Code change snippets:
::::

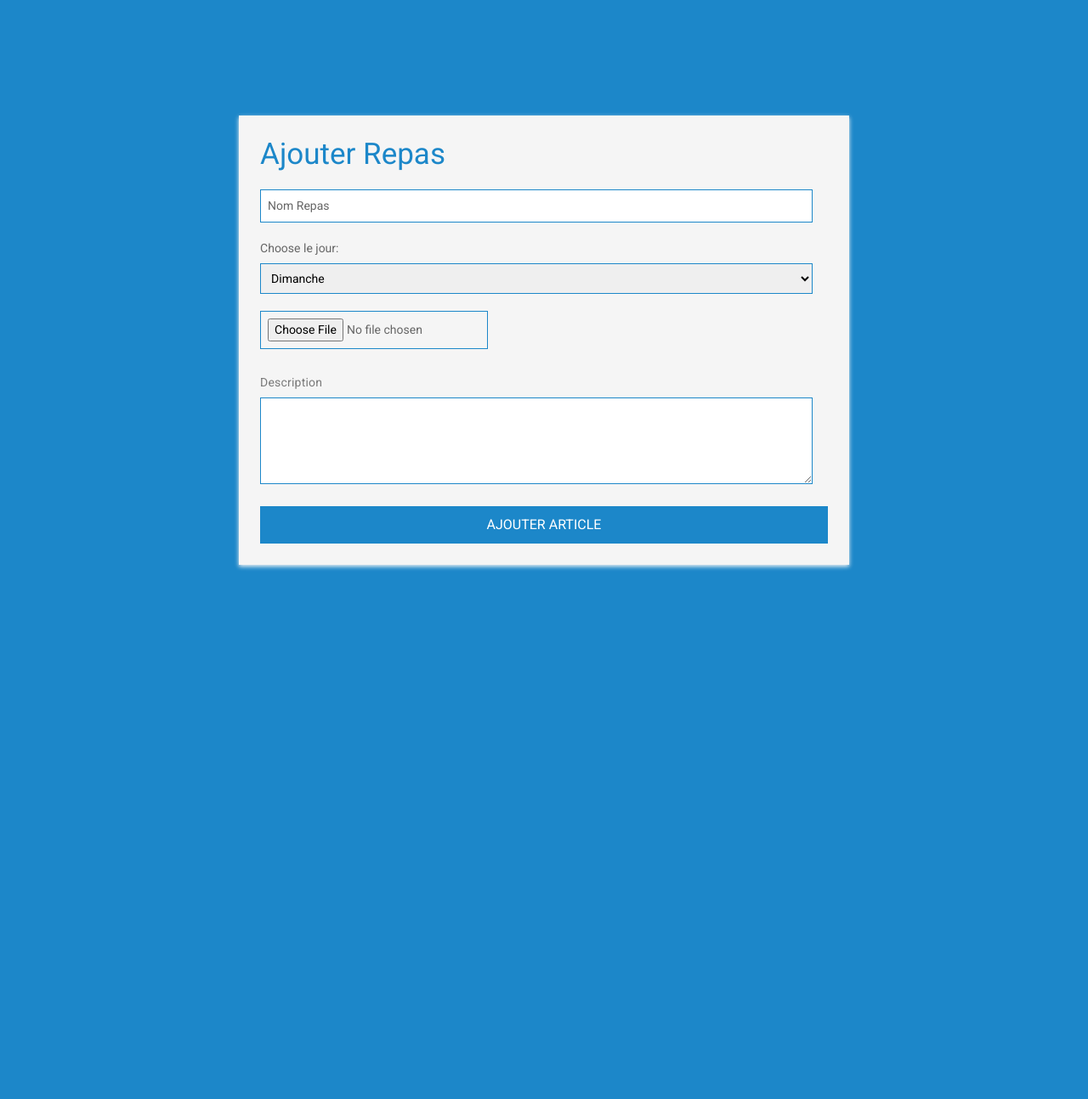
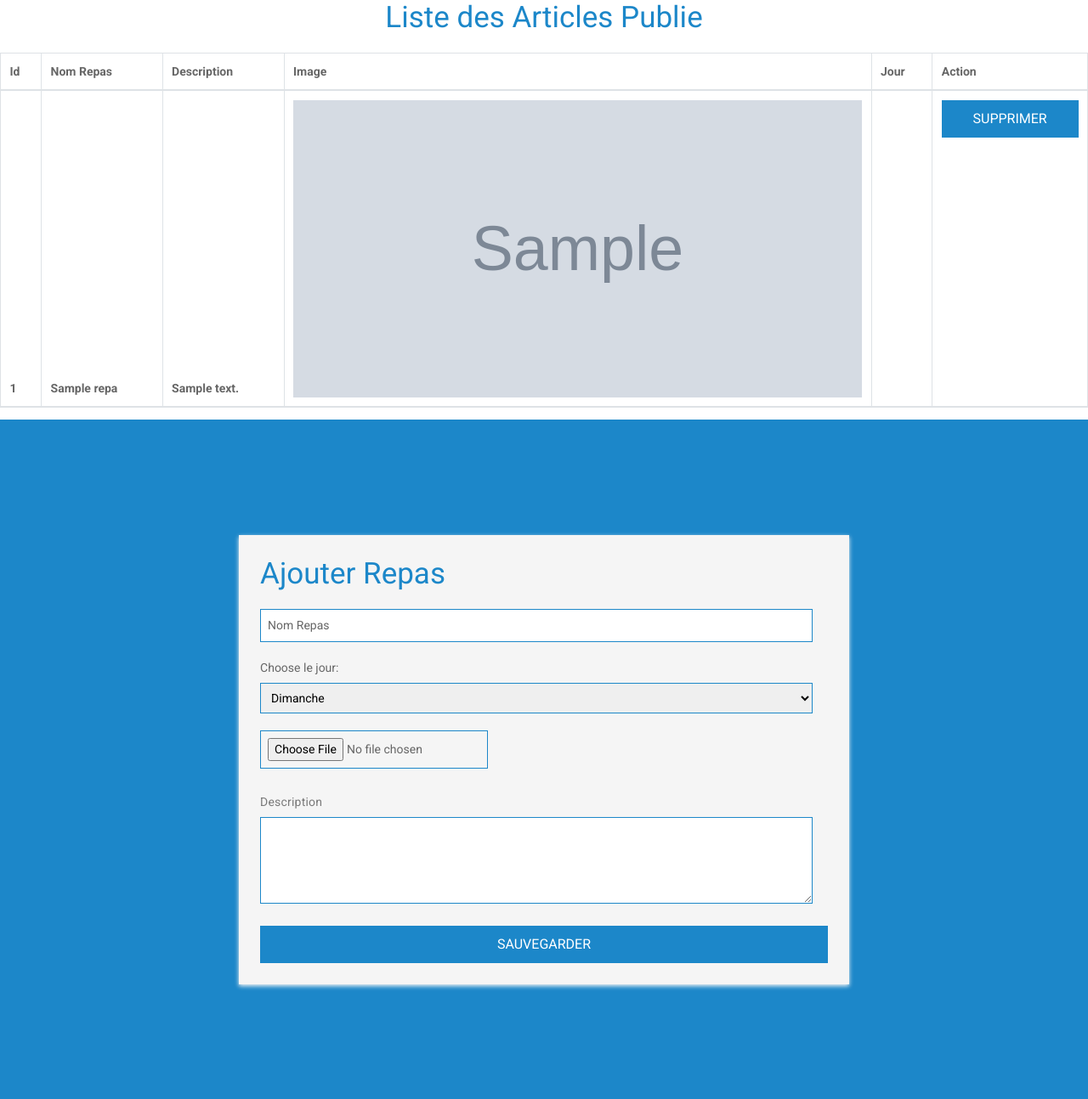
Before and after one commit to NohaNekamiche/E-school_Plateforme, a PHP site: page /pages/RestaurationVue.php in a window 1280 px wide. Shown: the whole page at 85% size. Before the commit the page ends 671 px from the top, so only its background shows below. Run offline with PHP 8.4, Linux system fonts and the light colour scheme; tables that the repository leaves empty hold one stand-in row (values such as "Sample post"); grey boxes marked "Sample" are stand-in pictures; data that the repository does not hold is empty; some libraries are stand-ins or nearby versions.

Commit message:
afficher repas

```diff
--- a/Controler/RepasCtrl.php
+++ b/Controler/RepasCtrl.php
@@ -26,6 +26,9 @@ class RepasCtrl{
                 repas::ajouterRepas($nom,$path_file_ext,$description,$jour);
         }
     }
+    public function getAllRepas(){
+        return repas::getAllRepas();
+    }
 
 }
 
--- a/Model/repas.php
+++ b/Model/repas.php
@@ -19,6 +19,12 @@ class repas{
 
     }
 
+    public static function getAllRepas(){
+        model::connexion();
+        $request="SELECT * FROM repas";
+        return model::request($request);
+    }
+
 
 }
 ?>
--- a/Vue/repasVue.php
+++ b/Vue/repasVue.php
@@ -33,7 +33,7 @@ class repasVue{
           <div>
             <textarea rows="4" name="description"></textarea>
           </div>
-          <button type="submit"  name="Ajouter">Ajouter Article</button>
+          <button type="submit"  name="Ajouter">Sauvegarder</button>
         </form>
 
       </div>';
--- a/pages/RestaurationVue.php
+++ b/pages/RestaurationVue.php
@@ -17,6 +17,41 @@
   </head>
   <body>
 
+  <div class="table-responsive-md">
+    <h1 class="text-center"> Liste des Articles Publie</h1>
+      <table  class="table  table-striped table-bordered .table-responsive">
+
+      <thead>
+      <th>Id</th>
+      <th>Nom Repas</th>
+      <th>Description </th>
+      <th>Image</th>
+      <th>Jour</th>
+      <th >Action </th>
+      <?php
+          require_once "../Controler/repasCtrl.php";
+          $ctrl=new repasCtrl();
+          $result=$ctrl->getAllRepas();
+          foreach($result as $row){
+         //   $user=$ctrl->getInfoAccount($row['id']);
+      ?>
+            <tr>
+            <th scope="row"> <?php  echo $row['idRepas'];?></th>
+            <th > <?php  echo $row['nom'];?></th>
+            <th > <?php  echo $row['description'];?></th>
+            <td> <img  src=" <?= $row['imgUrl'];?>" width="50px" height="350px"></td>
+            <th > <?php  echo $row['jour'];?></th>
+            <td>
+            <a href="RestaurationVue.php?delete=<?php echo $row['idRepas']?>"
+              ><button class="btn-block">Supprimer</button></a>
+            </td>
+            </td>
+            </tr>
+      <?php }?>
+     </thead>
+
+    </table>
+</div>
           <?php
           require_once '../Controler/RepasCtrl.php';
           require_once '../Vue/repasVue.php';
```
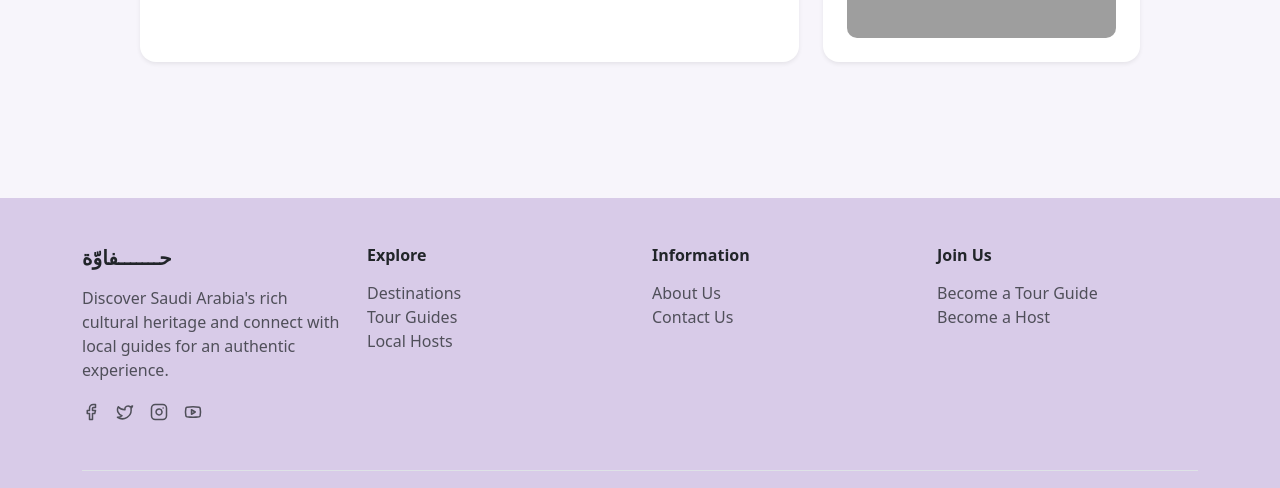
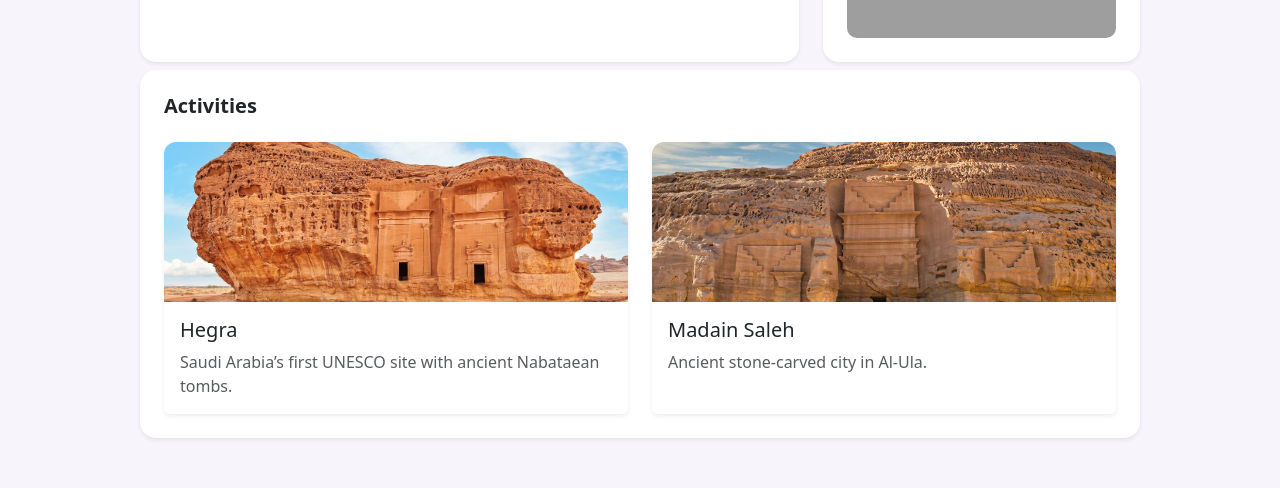
Before and after one commit to budoor99/hafawa-platform, a React (Create React App) app in the folder hafawa/: page /tour-guides/1 in a window 1280 px wide. Shown: the part 670-1158 px from the top of the page. Built offline with nearby package versions, Linux system fonts and the light colour scheme; grey boxes are pictures that could not be loaded.

Commit message:
upd tourguide

```diff
--- a/hafawa/src/pages/TourGuideProfile.js
+++ b/hafawa/src/pages/TourGuideProfile.js
@@ -2,7 +2,27 @@ import React from "react";
 import { Container, Card, Row, Col, Button } from "react-bootstrap";
 import maleImg from "../assets/man.jpg";
 
+
+import hegraImg from "../assets/hegra.jpg";
+import madainImg from "../assets/madain.jpg";
+
 export default function TourGuideProfile() {
+
+  const activities = [
+    {
+      id: 1,
+      title: "Hegra",
+      description: "Saudi Arabia’s first UNESCO site with ancient Nabataean tombs.",
+      image: hegraImg,
+    },
+    {
+      id: 2,
+      title: "Madain Saleh",
+      description: "Ancient stone-carved city in Al-Ula.",
+      image: madainImg,
+    },
+  ];
+
   return (
     <div style={{ backgroundColor: "#F7F5FB", minHeight: "100vh", padding: "60px 0" }}>
       <Container className="d-flex justify-content-center">
@@ -81,6 +101,33 @@ export default function TourGuideProfile() {
           </Row>
 
 
+          <Card className="shadow-sm border-0 p-4 mt-2" style={{ borderRadius: "16px" }}>
+            <h5 className="fw-bold mb-4">Activities</h5>
+            <Row className="g-4">
+              {activities.map((activity) => (
+                <Col md={6} key={activity.id}>
+                  <Card className="h-100 border-0 shadow-sm">
+                    <Card.Img
+                      variant="top"
+                      src={activity.image}
+                      style={{
+                        height: "160px",
+                        objectFit: "cover",
+                        borderTopLeftRadius: "12px",
+                        borderTopRightRadius: "12px",
+                      }}
+                    />
+                    <Card.Body>
+                      <Card.Title>{activity.title}</Card.Title>
+                      <Card.Text className="text-muted">{activity.description}</Card.Text>
+                    </Card.Body>
+                  </Card>
+                </Col>
+              ))}
+            </Row>
+          </Card>
+
+
 
 
 
```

::::

REQUIREMENT: Please give every line above again word for word, apart from the pictures.

RESPONSE AREA:
Before and after one commit to NohaNekamiche/E-school_Plateforme, a PHP site: page /pages/RestaurationVue.php in a window 1280 px wide. Shown: the whole page at 85% size. Before the commit the page ends 671 px from the top, so only its background shows below. Run offline with PHP 8.4, Linux system fonts and the light colour scheme; tables that the repository leaves empty hold one stand-in row (values such as "Sample post"); grey boxes marked "Sample" are stand-in pictures; data that the repository does not hold is empty; some libraries are stand-ins or nearby versions.

Commit message:
afficher repas

```diff
--- a/Controler/RepasCtrl.php
+++ b/Controler/RepasCtrl.php
@@ -26,6 +26,9 @@ class RepasCtrl{
                 repas::ajouterRepas($nom,$path_file_ext,$description,$jour);
         }
     }
+    public function getAllRepas(){
+        return repas::getAllRepas();
+    }
 
 }
 
--- a/Model/repas.php
+++ b/Model/repas.php
@@ -19,6 +19,12 @@ class repas{
 
     }
 
+    public static function getAllRepas(){
+        model::connexion();
+        $request="SELECT * FROM repas";
+        return model::request($request);
+    }
+
 
 }
 ?>
--- a/Vue/repasVue.php
+++ b/Vue/repasVue.php
@@ -33,7 +33,7 @@ class repasVue{
           <div>
             <textarea rows="4" name="description"></textarea>
           </div>
-          <button type="submit"  name="Ajouter">Ajouter Article</button>
+          <button type="submit"  name="Ajouter">Sauvegarder</button>
         </form>
 
       </div>';
--- a/pages/RestaurationVue.php
+++ b/pages/RestaurationVue.php
@@ -17,6 +17,41 @@
   </head>
   <body>
 
+  <div class="table-responsive-md">
+    <h1 class="text-center"> Liste des Articles Publie</h1>
+      <table  class="table  table-striped table-bordered .table-responsive">
+
+      <thead>
+      <th>Id</th>
+      <th>Nom Repas</th>
+      <th>Description </th>
+      <th>Image</th>
+      <th>Jour</th>
+      <th >Action </th>
+      <?php
+          require_once "../Controler/repasCtrl.php";
+          $ctrl=new repasCtrl();
+          $result=$ctrl->getAllRepas();
+          foreach($result as $row){
+         //   $user=$ctrl->getInfoAccount($row['id']);
+      ?>
+            <tr>
+            <th scope="row"> <?php  echo $row['idRepas'];?></th>
+            <th > <?php  echo $row['nom'];?></th>
+            <th > <?php  echo $row['description'];?></th>
+            <td> <img  src=" <?= $row['imgUrl'];?>" width="50px" height="350px"></td>
+            <th > <?php  echo $row['jour'];?></th>
+            <td>
+            <a href="RestaurationVue.php?delete=<?php echo $row['idRepas']?>"
+              ><button class="btn-block">Supprimer</button></a>
+            </td>
+            </td>
+            </tr>
+      <?php }?>
+     </thead>
+
+    </table>
+</div>
           <?php
           require_once '../Controler/RepasCtrl.php';
           require_once '../Vue/repasVue.php';
```
Before and after one commit to budoor99/hafawa-platform, a React (Create React App) app in the folder hafawa/: page /tour-guides/1 in a window 1280 px wide. Shown: the part 670-1158 px from the top of the page. Built offline with nearby package versions, Linux system fonts and the light colour scheme; grey boxes are pictures that could not be loaded.

Commit message:
upd tourguide

```diff
--- a/hafawa/src/pages/TourGuideProfile.js
+++ b/hafawa/src/pages/TourGuideProfile.js
@@ -2,7 +2,27 @@ import React from "react";
 import { Container, Card, Row, Col, Button } from "react-bootstrap";
 import maleImg from "../assets/man.jpg";
 
+
+import hegraImg from "../assets/hegra.jpg";
+import madainImg from "../assets/madain.jpg";
+
 export default function TourGuideProfile() {
+
+  const activities = [
+    {
+      id: 1,
+      title: "Hegra",
+      description: "Saudi Arabia’s first UNESCO site with ancient Nabataean tombs.",
+      image: hegraImg,
+    },
+    {
+      id: 2,
+      title: "Madain Saleh",
+      description: "Ancient stone-carved city in Al-Ula.",
+      image: madainImg,
+    },
+  ];
+
   return (
     <div style={{ backgroundColor: "#F7F5FB", minHeight: "100vh", padding: "60px 0" }}>
       <Container className="d-flex justify-content-center">
@@ -81,6 +101,33 @@ export default function TourGuideProfile() {
           </Row>
 
 
+          <Card className="shadow-sm border-0 p-4 mt-2" style={{ borderRadius: "16px" }}>
+            <h5 className="fw-bold mb-4">Activities</h5>
+            <Row className="g-4">
+              {activities.map((activity) => (
+                <Col md={6} key={activity.id}>
+                  <Card className="h-100 border-0 shadow-sm">
+                    <Card.Img
+                      variant="top"
+                      src={activity.image}
+                      style={{
+                        height: "160px",
+                        objectFit: "cover",
+                        borderTopLeftRadius: "12px",
+                        borderTopRightRadius: "12px",
+                      }}
+                    />
+                    <Card.Body>
+                      <Card.Title>{activity.title}</Card.Title>
+                      <Card.Text className="text-muted">{activity.description}</Card.Text>
+                    </Card.Body>
+                  </Card>
+                </Col>
+              ))}
+            </Row>
+          </Card>
+
+
 
 
 
```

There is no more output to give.